**Data listing:**
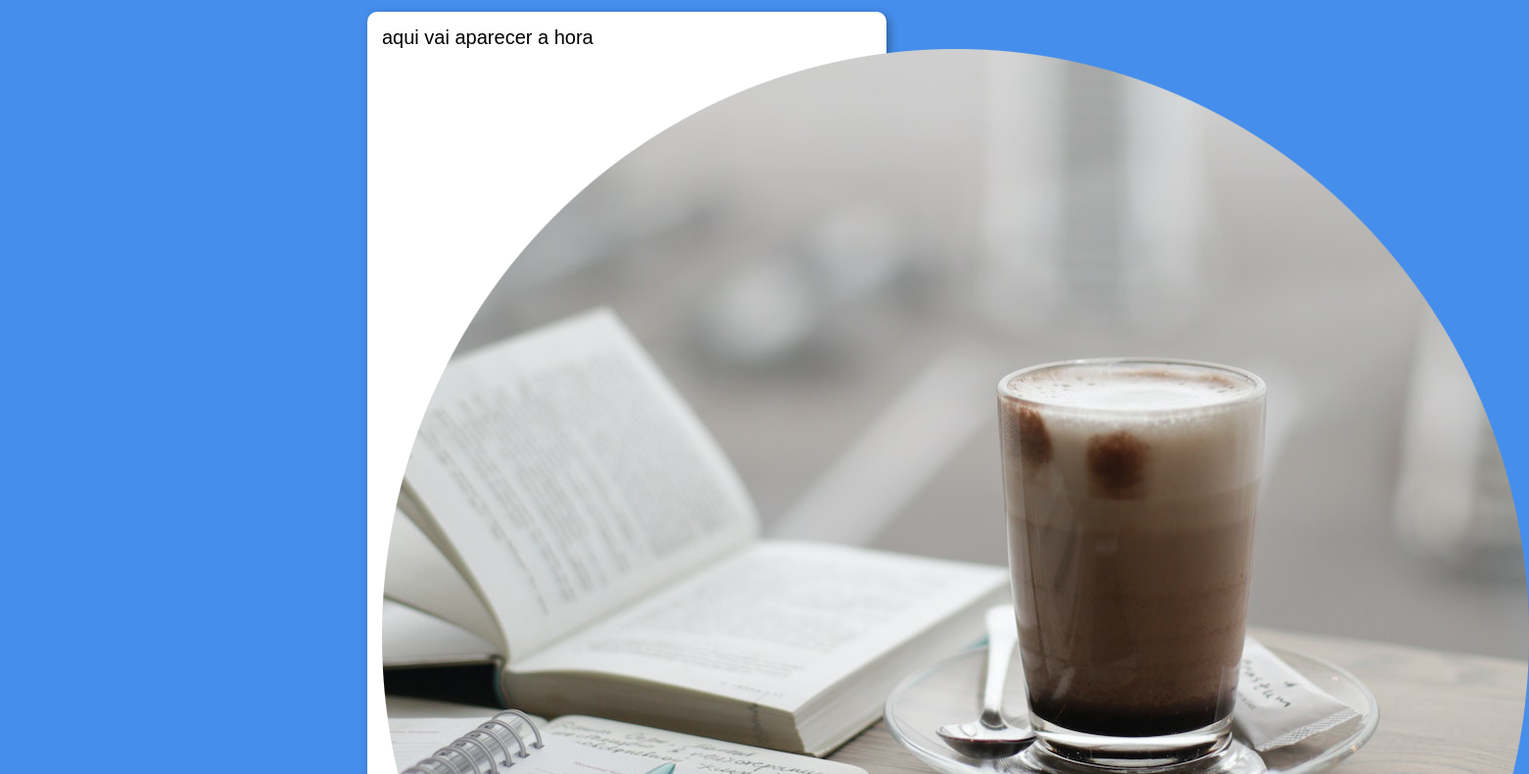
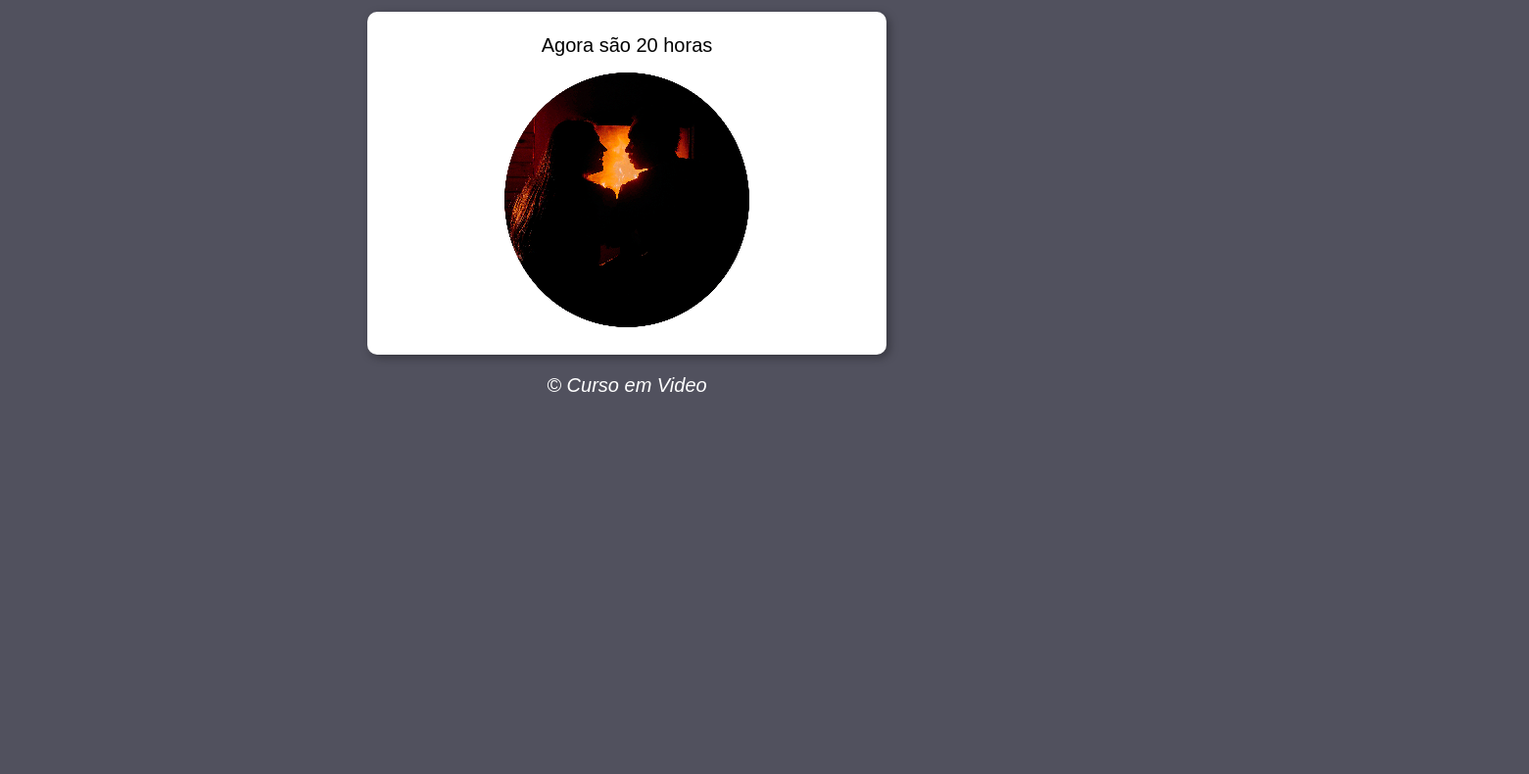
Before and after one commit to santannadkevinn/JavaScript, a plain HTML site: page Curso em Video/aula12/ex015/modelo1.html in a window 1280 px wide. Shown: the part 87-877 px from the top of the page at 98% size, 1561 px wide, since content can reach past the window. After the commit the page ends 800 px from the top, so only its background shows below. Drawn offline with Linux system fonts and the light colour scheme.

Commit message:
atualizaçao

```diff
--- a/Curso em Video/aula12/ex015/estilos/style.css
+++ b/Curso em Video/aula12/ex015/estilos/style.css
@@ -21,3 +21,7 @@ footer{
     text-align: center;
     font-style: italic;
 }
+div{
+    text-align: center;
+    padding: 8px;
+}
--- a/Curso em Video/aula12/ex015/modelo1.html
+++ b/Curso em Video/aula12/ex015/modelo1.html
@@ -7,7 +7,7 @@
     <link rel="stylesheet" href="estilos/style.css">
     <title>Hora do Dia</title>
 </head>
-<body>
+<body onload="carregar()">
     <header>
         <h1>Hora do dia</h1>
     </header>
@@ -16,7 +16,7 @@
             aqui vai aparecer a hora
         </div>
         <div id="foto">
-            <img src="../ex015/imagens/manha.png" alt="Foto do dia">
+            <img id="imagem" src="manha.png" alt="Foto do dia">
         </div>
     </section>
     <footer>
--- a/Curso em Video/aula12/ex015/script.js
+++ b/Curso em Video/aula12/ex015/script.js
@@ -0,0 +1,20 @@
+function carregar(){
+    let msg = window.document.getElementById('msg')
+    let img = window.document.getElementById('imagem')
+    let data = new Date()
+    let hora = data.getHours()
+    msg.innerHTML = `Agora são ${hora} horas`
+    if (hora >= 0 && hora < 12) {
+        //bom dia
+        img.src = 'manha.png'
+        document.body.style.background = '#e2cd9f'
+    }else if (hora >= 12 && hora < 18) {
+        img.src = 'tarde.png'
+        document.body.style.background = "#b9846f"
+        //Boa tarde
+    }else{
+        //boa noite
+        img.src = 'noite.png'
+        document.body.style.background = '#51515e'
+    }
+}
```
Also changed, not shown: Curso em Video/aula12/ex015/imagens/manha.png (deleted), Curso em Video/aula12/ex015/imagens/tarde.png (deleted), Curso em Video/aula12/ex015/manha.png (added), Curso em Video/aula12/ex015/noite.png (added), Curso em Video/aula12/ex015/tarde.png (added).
* * *
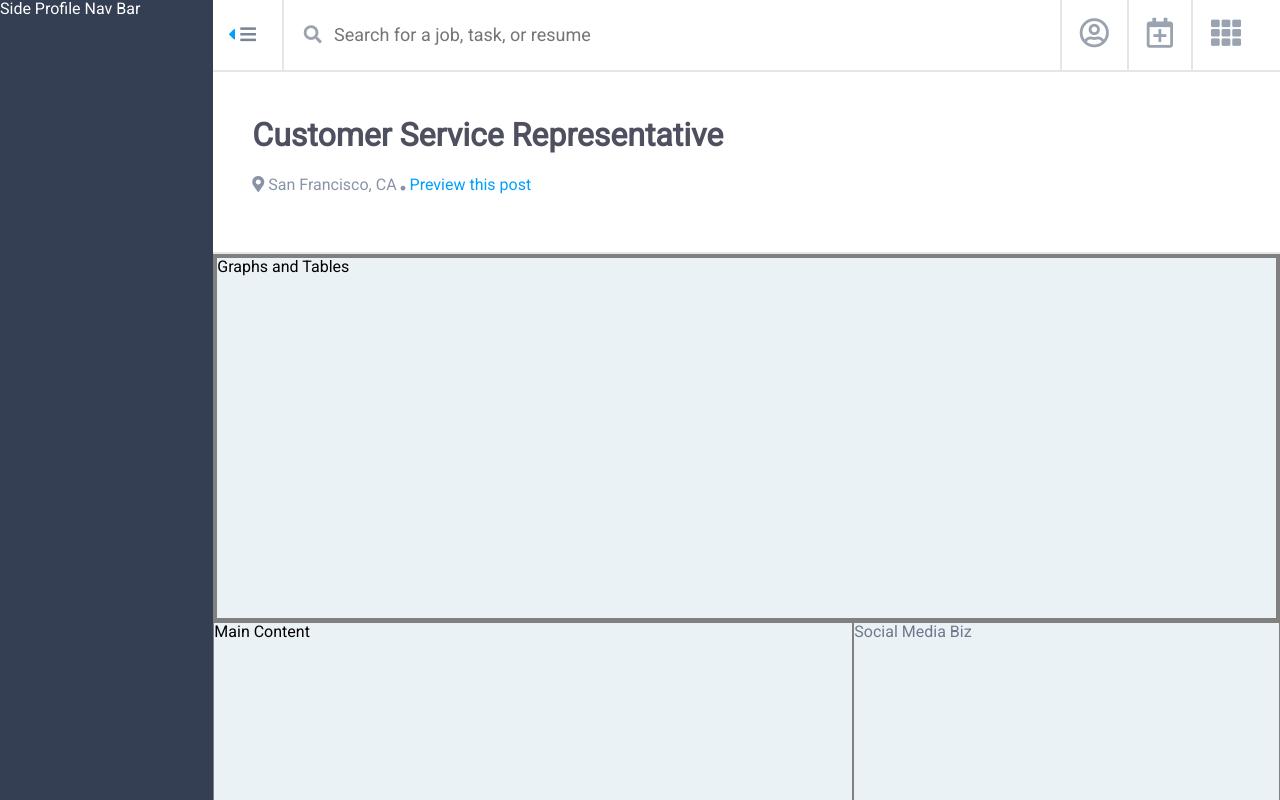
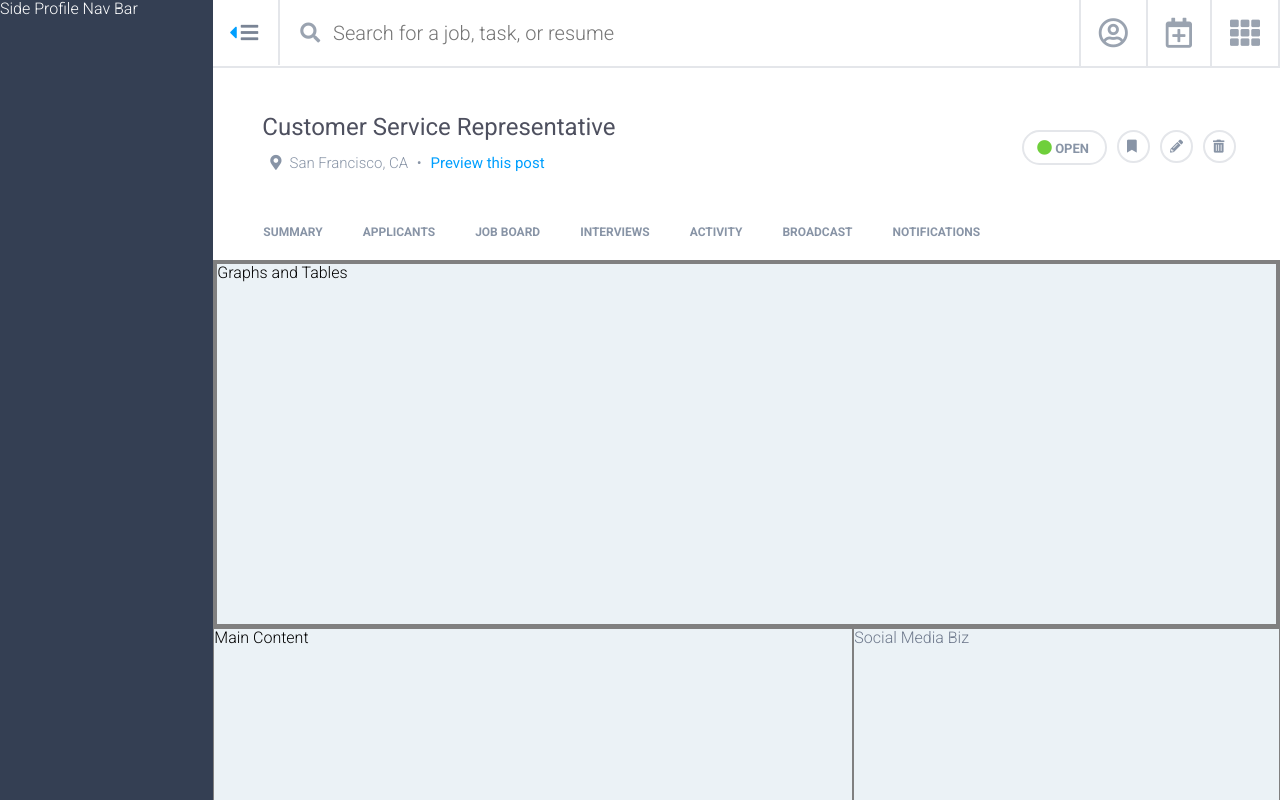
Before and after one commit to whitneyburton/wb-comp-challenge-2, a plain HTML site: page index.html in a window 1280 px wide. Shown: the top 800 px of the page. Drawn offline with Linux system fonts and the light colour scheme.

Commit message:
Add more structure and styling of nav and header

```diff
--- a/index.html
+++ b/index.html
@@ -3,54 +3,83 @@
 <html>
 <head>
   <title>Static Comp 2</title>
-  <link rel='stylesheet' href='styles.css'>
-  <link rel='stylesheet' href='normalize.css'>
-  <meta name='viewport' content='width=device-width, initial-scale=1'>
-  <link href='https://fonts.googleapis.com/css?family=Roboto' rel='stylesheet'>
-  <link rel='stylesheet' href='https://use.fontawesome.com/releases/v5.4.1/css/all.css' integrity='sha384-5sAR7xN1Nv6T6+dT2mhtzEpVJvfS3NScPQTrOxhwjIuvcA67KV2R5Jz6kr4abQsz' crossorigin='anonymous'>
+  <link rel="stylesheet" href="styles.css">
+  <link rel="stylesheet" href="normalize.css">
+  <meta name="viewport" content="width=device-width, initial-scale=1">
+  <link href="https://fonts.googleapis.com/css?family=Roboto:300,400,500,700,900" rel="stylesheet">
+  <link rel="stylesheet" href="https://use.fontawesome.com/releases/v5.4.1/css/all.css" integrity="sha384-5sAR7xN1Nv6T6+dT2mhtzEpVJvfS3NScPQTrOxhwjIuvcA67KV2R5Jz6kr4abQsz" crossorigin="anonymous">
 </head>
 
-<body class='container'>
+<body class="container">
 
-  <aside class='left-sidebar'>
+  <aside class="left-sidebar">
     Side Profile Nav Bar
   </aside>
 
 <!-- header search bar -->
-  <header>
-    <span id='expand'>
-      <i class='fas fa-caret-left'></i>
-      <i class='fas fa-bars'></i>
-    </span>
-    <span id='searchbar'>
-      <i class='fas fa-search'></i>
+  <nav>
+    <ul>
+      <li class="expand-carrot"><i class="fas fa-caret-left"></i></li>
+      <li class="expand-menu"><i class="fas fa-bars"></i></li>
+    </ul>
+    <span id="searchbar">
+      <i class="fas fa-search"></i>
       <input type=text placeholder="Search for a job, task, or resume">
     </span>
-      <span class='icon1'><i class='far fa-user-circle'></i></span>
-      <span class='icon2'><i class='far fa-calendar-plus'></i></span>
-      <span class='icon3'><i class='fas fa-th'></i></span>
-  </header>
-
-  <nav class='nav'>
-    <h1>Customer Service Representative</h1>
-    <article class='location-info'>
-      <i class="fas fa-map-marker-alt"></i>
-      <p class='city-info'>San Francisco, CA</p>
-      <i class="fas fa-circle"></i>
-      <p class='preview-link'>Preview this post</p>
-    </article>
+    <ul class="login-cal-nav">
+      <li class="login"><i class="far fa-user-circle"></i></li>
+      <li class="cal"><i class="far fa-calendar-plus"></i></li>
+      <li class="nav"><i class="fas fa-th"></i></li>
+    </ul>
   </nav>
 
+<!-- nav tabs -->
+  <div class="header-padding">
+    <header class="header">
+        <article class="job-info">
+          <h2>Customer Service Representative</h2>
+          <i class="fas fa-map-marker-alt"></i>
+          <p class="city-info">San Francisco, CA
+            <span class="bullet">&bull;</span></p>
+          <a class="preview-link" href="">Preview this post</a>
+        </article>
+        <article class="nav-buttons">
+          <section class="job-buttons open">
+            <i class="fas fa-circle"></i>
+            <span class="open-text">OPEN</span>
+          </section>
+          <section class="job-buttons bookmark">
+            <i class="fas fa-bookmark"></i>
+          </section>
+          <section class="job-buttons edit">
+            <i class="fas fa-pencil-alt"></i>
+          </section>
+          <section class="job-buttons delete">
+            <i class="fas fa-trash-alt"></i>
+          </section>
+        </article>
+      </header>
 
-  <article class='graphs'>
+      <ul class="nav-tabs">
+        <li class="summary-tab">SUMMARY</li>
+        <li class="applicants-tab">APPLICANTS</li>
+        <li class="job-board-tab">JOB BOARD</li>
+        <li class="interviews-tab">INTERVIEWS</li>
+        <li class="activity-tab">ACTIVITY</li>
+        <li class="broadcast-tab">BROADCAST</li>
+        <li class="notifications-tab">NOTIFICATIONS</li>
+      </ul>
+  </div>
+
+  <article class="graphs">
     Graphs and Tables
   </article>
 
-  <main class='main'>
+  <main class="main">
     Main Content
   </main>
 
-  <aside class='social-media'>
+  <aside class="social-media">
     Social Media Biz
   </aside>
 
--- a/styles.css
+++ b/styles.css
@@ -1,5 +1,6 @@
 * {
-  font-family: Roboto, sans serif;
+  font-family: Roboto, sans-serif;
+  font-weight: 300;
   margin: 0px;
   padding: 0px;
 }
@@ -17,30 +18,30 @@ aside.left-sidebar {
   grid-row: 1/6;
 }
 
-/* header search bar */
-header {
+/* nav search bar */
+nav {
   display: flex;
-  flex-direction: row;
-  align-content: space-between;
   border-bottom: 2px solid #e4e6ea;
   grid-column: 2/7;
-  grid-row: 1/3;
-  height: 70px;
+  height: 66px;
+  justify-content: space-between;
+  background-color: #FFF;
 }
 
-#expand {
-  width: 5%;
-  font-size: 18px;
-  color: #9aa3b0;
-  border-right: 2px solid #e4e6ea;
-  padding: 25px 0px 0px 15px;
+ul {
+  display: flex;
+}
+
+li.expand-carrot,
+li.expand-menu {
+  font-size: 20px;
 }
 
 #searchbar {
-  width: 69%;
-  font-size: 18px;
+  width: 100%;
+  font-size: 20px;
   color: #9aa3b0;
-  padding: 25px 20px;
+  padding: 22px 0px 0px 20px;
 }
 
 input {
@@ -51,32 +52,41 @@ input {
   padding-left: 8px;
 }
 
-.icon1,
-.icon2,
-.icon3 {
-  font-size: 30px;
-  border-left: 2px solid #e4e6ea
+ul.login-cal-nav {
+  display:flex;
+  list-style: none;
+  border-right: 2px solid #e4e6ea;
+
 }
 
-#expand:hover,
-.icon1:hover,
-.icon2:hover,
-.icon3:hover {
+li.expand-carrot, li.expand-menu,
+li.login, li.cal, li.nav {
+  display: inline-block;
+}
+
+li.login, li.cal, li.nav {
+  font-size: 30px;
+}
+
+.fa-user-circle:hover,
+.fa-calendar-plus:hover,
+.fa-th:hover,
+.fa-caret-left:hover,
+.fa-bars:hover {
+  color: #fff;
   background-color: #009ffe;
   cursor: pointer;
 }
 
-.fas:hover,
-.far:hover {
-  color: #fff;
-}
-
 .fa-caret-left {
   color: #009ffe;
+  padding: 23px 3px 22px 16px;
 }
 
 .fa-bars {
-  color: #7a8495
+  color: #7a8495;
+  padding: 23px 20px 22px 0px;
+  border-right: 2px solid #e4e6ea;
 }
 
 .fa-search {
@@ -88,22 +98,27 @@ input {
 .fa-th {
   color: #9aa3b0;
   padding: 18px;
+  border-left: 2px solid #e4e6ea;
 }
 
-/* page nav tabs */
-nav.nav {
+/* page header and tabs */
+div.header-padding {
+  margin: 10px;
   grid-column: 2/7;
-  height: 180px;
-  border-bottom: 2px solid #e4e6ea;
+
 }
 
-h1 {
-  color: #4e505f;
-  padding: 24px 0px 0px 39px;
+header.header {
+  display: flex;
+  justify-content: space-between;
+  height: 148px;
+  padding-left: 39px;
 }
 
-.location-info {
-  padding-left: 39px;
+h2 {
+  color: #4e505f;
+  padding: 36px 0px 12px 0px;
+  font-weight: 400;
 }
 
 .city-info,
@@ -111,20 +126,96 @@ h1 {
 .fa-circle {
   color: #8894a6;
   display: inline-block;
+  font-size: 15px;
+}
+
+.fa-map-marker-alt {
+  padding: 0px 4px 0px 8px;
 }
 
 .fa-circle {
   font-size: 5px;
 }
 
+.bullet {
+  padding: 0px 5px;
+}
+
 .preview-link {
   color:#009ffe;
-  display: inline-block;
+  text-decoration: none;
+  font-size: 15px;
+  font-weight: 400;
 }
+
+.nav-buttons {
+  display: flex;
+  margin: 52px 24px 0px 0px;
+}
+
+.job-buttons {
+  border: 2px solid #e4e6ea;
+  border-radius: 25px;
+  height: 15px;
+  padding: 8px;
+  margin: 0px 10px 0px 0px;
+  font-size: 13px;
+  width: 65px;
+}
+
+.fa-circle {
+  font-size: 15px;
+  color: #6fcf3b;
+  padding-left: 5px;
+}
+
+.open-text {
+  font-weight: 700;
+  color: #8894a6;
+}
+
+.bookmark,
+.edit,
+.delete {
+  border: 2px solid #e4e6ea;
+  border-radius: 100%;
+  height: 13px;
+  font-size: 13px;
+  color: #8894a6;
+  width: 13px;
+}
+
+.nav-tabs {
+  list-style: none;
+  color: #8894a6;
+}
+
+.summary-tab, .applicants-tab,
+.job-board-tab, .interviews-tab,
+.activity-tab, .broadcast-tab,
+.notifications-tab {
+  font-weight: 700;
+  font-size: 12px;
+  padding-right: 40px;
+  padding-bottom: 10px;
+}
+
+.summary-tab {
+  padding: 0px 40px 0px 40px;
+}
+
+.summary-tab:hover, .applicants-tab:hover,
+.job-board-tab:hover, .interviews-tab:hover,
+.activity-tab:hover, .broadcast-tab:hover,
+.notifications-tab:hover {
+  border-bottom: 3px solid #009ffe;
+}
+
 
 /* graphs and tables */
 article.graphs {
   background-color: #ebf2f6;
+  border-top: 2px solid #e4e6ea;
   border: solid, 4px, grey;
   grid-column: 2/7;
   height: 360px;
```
* * *
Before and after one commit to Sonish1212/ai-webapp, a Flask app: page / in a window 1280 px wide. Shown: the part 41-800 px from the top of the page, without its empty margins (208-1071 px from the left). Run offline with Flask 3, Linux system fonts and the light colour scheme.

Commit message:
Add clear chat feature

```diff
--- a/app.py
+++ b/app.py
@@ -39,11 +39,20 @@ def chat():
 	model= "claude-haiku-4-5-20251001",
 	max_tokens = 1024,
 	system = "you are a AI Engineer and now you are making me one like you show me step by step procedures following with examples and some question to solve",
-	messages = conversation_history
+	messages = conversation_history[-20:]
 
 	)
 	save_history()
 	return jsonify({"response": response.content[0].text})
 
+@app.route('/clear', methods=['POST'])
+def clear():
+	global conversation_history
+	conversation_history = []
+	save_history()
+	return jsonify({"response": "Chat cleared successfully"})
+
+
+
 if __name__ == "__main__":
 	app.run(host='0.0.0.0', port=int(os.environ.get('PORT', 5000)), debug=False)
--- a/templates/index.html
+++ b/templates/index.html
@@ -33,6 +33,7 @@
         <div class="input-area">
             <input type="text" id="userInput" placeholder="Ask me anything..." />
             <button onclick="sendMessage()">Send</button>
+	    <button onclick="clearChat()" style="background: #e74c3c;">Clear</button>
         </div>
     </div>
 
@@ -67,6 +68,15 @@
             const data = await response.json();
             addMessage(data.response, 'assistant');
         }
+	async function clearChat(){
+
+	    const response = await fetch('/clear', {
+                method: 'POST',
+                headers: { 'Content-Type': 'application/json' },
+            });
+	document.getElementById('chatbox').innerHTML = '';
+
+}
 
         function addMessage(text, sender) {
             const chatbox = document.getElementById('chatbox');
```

**What is required:**
Wherever the word "solid" appears in the records above, copy that line.

**Written response:**
   border-bottom: 2px solid #e4e6ea;
-  border-right: 2px solid #e4e6ea;
-  border-left: 2px solid #e4e6ea
+  border-right: 2px solid #e4e6ea;
+  border-right: 2px solid #e4e6ea;
+  border-left: 2px solid #e4e6ea;
-  border-bottom: 2px solid #e4e6ea;
+  border: 2px solid #e4e6ea;
+  border: 2px solid #e4e6ea;
+  border-bottom: 3px solid #009ffe;
+  border-top: 2px solid #e4e6ea;
   border: solid, 4px, grey;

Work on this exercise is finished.